The photo above has an example of a simple toy loom on the left, a Spears loom from the 1980s. It meets the basic definition, but has none of the quality of life features, and it's really only suitable for very small projects. The heddle is tiny, and was difficult to use without getting fingers in the way, causing floats, and while the warp can be rolled up a little - the pieces that hold the warp and the fabric lift out and can be turned, but it's hard to maintain tension while doing so and some of the yarns would fall out of the teeth that hold them in place. I was able to play around with a pick up pattern though - it functions as a rigid heddle loom, just not very well.

On the right, I've got my 16" Ashford Sample-It (with a narrow band on) sitting inside my 24" Ashford Rigid heddle loom. There are heddle blocks on the sides, a ratchet and pawl system to advance the warp, and the warp is attached with an apron rod.

What are some advantages of this design? #

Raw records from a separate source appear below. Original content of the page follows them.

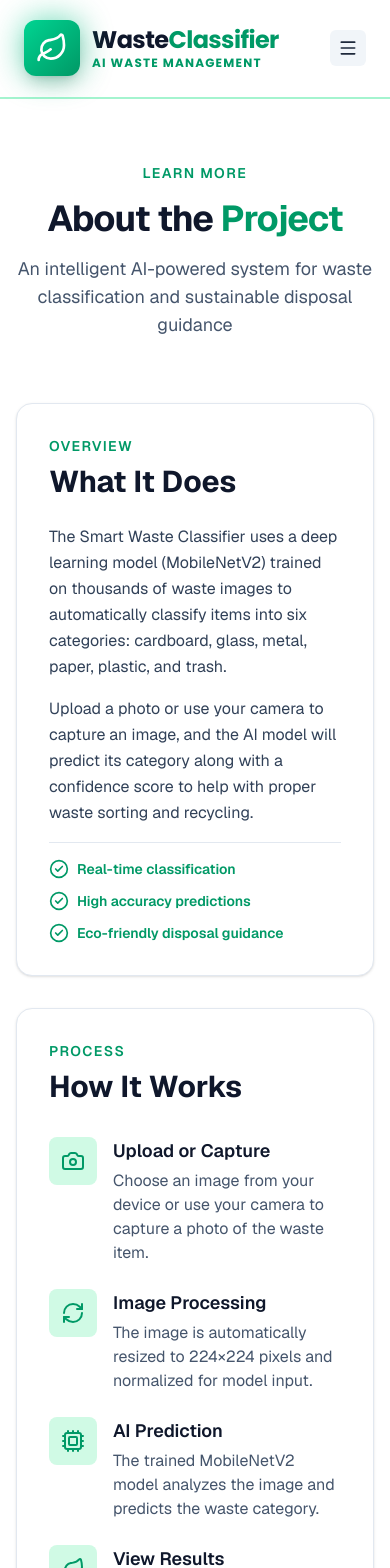
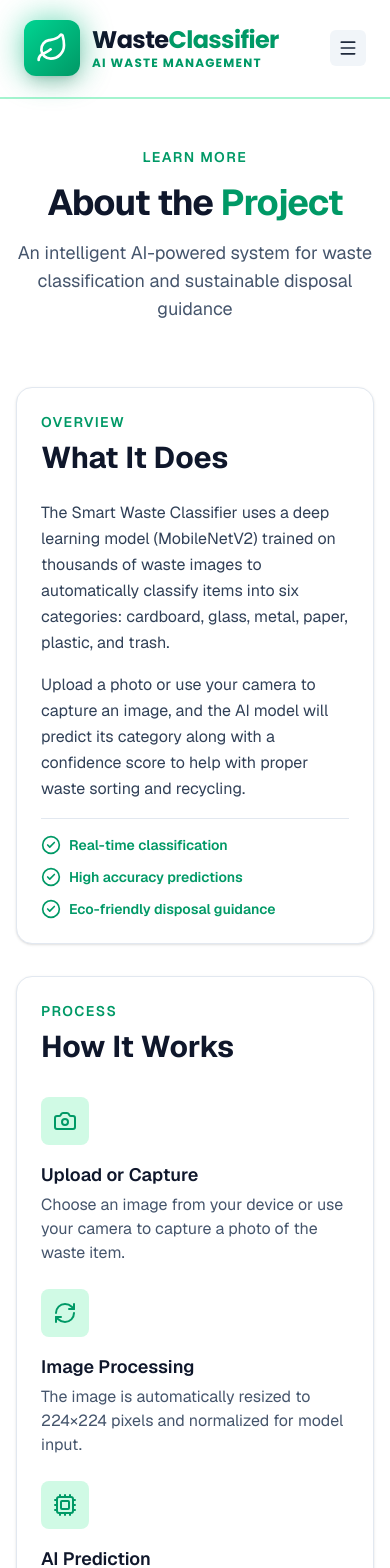
Before and after one commit to pikacoder44/waste-management-classifier, a Next.js app in the folder frontend/: page /about in a window 390 px wide. Shown: the top 1568 px of the page. Built offline with nearby package versions, Linux system fonts and the light colour scheme.

Commit message:
Refactor padding and layout for improved visual consistency in About page

```diff
--- a/frontend/app/about/page.tsx
+++ b/frontend/app/about/page.tsx
@@ -2,7 +2,7 @@ import { Camera, RefreshCw, Cpu, Leaf, CheckCircle2 } from "lucide-react";
 
 const Page = () => {
   return (
-    <div className="min-h-screen bg-white text-slate-900 font-sans py-16 sm:py-24">
+    <div className="min-h-screen bg-white text-slate-900 font-sans py-12 sm:py-16 lg:py-24">
       <div className="max-w-4xl mx-auto px-4 sm:px-6 lg:px-8">
         {/* Header */}
         <div className="text-center space-y-4 mb-16">
@@ -20,7 +20,7 @@ const Page = () => {
 
         {/* What It Does Card */}
         <div className="mb-8">
-          <div className="bg-white border border-slate-200 rounded-2xl p-8 shadow-sm hover:shadow-md transition-all duration-300">
+          <div className="bg-white border border-slate-200 rounded-2xl p-6 sm:p-8 shadow-sm hover:shadow-md transition-all duration-300">
             <div className="mb-6">
               <p className="text-sm font-semibold uppercase tracking-widest text-emerald-600 mb-2">
                 Overview
@@ -67,7 +67,7 @@ const Page = () => {
 
         {/* How It Works Card */}
         <div>
-          <div className="bg-white border border-slate-200 rounded-2xl p-8 shadow-sm hover:shadow-md transition-all duration-300">
+          <div className="bg-white border border-slate-200 rounded-2xl p-6 sm:p-8 shadow-sm hover:shadow-md transition-all duration-300">
             <div className="mb-8">
               <p className="text-sm font-semibold uppercase tracking-widest text-emerald-600 mb-2">
                 Process
@@ -103,7 +103,7 @@ const Page = () => {
                   desc: "Get instant results with confidence score and disposal recommendations for proper sorting.",
                 },
               ].map((item) => (
-                <div key={item.step} className="flex gap-4">
+                <div key={item.step} className="flex flex-col sm:flex-row gap-4">
                   <div className="shrink-0">
                     <div className="flex h-12 w-12 items-center justify-center rounded-lg bg-emerald-100 text-emerald-600">
                       <item.icon className="w-6 h-6" />
```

Rigid heddle looms are lightweight and inexpensive compared to shaft looms and offer a wide range of patterning capabilities through using pick up sticks or multiple heddles. They are simple to learn to weave on, but can also offer a great deal of flexibility with a bit more effort. You can use them to weave moderately long, moderately wide fabric.

The magic of a rigid heddle loom for patterning is that the slot yarns can be freely manipulated to enhance the patterning capabilities beyond plain weave. Importantly, you can insert a pick up stick and leave it in place; pick up patterning can be done on most looms, but usually the stick can’t be left in place and saved. But you can also change the pick up pattern easily at different places in your warp, which can lend itself to some kinds of designs that are impractical on shaft looms, or at least on the 4-8 shafts most weavers have!

You can also use 2-3 heddles in sequence to produce patterns you would need 3-4 shafts for, or beyond when combined with the flexibility of pick up. When doing even more intricate designs that use multiple pick up patterns in sequence, you can also use string heddles on a heddle rod to save more than one pattern.

And some disadvantages? #

While rigid heddle looms are very flexible tools, they are slower to weave on than a shaft loom, particularly when doing more intricate patterns that work well with the constraints of a shaft loom. Rigid heddle looms are also not very good at dealing with fine fabric.

Because the weaver needs to manipulate the entire heddle, many people find narrower rigid heddle looms much easier to work with; they are available in widths up to 48”, though most manufacturers only go up to 30-32”, and many people prefer to stick to 24” or narrower.

All told, rigid heddle looms are a great place to start with weaving, or, a great place to move up to from an even simpler loom!

Check out Not So Rigid Designer, my online weaving software for rigid heddle loom weavers!